◆ EXERCISE GOAL:
Could you filter the data below down to the lines that hold the word "current"?

◆ RECORD EXTRACTS:
%%
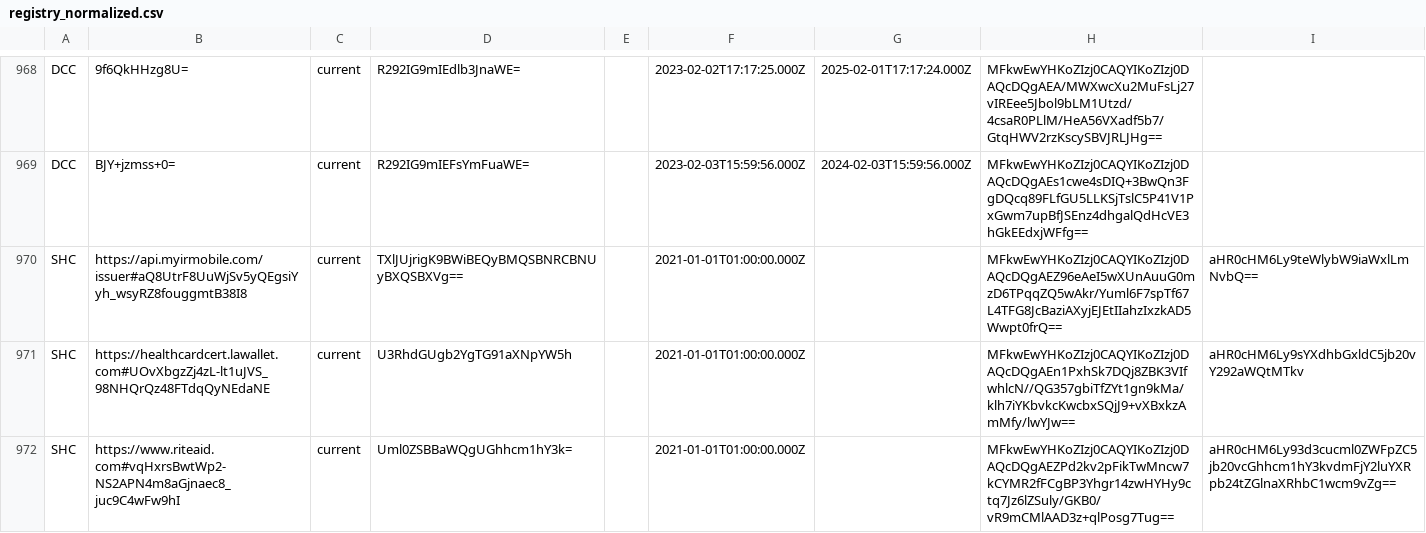
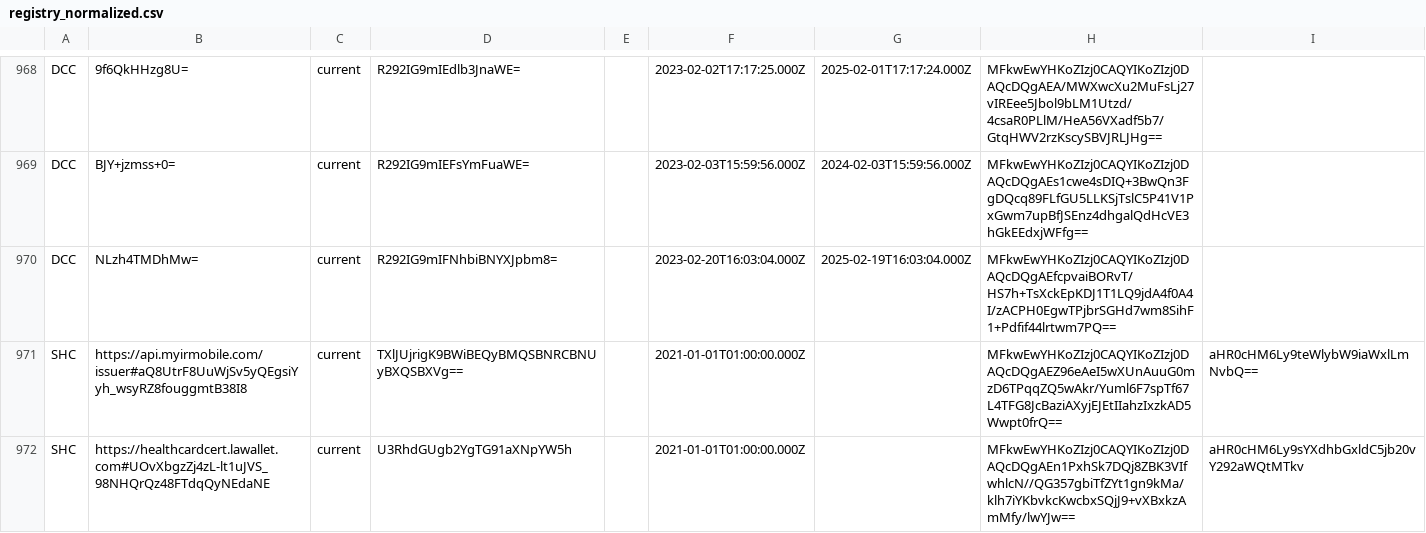
Before and after one commit to Path-Check/trust-registry, a CSV file: registry_normalized.csv, drawn as a sheet; only a part is shown, gaps mark what is left out; the shorter side is filled out with more unchanged rows.

Commit message:
Registry updates for 2023-02-21

```diff
--- a/registry_normalized.csv
+++ b/registry_normalized.csv
@@ -969,2 +969,3 @@ DCC,9f6QkHHzg8U=,current,R292IG9mIEdlb3JnaWE=,,2023-02-02T17:17:25.000Z,2025-02-
 DCC,BJY+jzmss+0=,current,R292IG9mIEFsYmFuaWE=,,2023-02-03T15:59:56.000Z,2024-02-03T15:59:56.000Z,MFkwEwYHKoZIzj0CAQYIKoZIzj0DAQcDQgAEs1cwe4sDIQ+3BwQn3FgDQcq89FLfGU5LLKSjTslC5P41V1PxGwm7upBfJSEnz4dhgalQdHcVE3hGkEEdxjWFfg==,
+DCC,NLzh4TMDhMw=,current,R292IG9mIFNhbiBNYXJpbm8=,,2023-02-20T16:03:04.000Z,2025-02-19T16:03:04.000Z,MFkwEwYHKoZIzj0CAQYIKoZIzj0DAQcDQgAEfcpvaiBORvT/HS7h+TsXckEpKDJ1T1LQ9jdA4f0A4I/zACPH0EgwTPjbrSGHd7wm8SihF1+Pdfif44lrtwm7PQ==,
 SHC,https://api.myirmobile.com/issuer#aQ8UtrF8UuWjSv5yQEgsiYyh_wsyRZ8fouggmtB38I8,current,TXlJUjrigK9BWiBEQyBMQSBNRCBNUyBXQSBXVg==,,2021-01-01T01:00:00.000Z,,MFkwEwYHKoZIzj0CAQYIKoZIzj0DAQcDQgAEZ96eAeI5wXUnAuuG0mzD6TPqqZQ5wAkr/Yuml6F7spTf67L4TFG8JcBaziAXyjEJEtIIahzIxzkAD5Wwpt0frQ==,aHR0cHM6Ly9teWlybW9iaWxlLmNvbQ==
```
Also changed, not shown: 4 other files.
%%
◆ PROBLEM SOLUTION:
@@ -969,2 +969,3 @@ DCC,9f6QkHHzg8U=,current,R292IG9mIEdlb3JnaWE=,,2023-02-02T17:17:25.000Z,2025-02-
 DCC,BJY+jzmss+0=,current,R292IG9mIEFsYmFuaWE=,,2023-02-03T15:59:56.000Z,2024-02-03T15:59:56.000Z,MFkwEwYHKoZIzj0CAQYIKoZIzj0DAQcDQgAEs1cwe4sDIQ+3BwQn3FgDQcq89FLfGU5LLKSjTslC5P41V1PxGwm7upBfJSEnz4dhgalQdHcVE3hGkEEdxjWFfg==,
+DCC,NLzh4TMDhMw=,current,R292IG9mIFNhbiBNYXJpbm8=,,2023-02-20T16:03:04.000Z,2025-02-19T16:03:04.000Z,MFkwEwYHKoZIzj0CAQYIKoZIzj0DAQcDQgAEfcpvaiBORvT/HS7h+TsXckEpKDJ1T1LQ9jdA4f0A4I/zACPH0EgwTPjbrSGHd7wm8SihF1+Pdfif44lrtwm7PQ==,
 SHC,https://api.myirmobile.com/issuer#aQ8UtrF8UuWjSv5yQEgsiYyh_wsyRZ8fouggmtB38I8,current,TXlJUjrigK9BWiBEQyBMQSBNRCBNUyBXQSBXVg==,,2021-01-01T01:00:00.000Z,,MFkwEwYHKoZIzj0CAQYIKoZIzj0DAQcDQgAEZ96eAeI5wXUnAuuG0mzD6TPqqZQ5wAkr/Yuml6F7spTf67L4TFG8JcBaziAXyjEJEtIIahzIxzkAD5Wwpt0frQ==,aHR0cHM6Ly9teWlybW9iaWxlLmNvbQ==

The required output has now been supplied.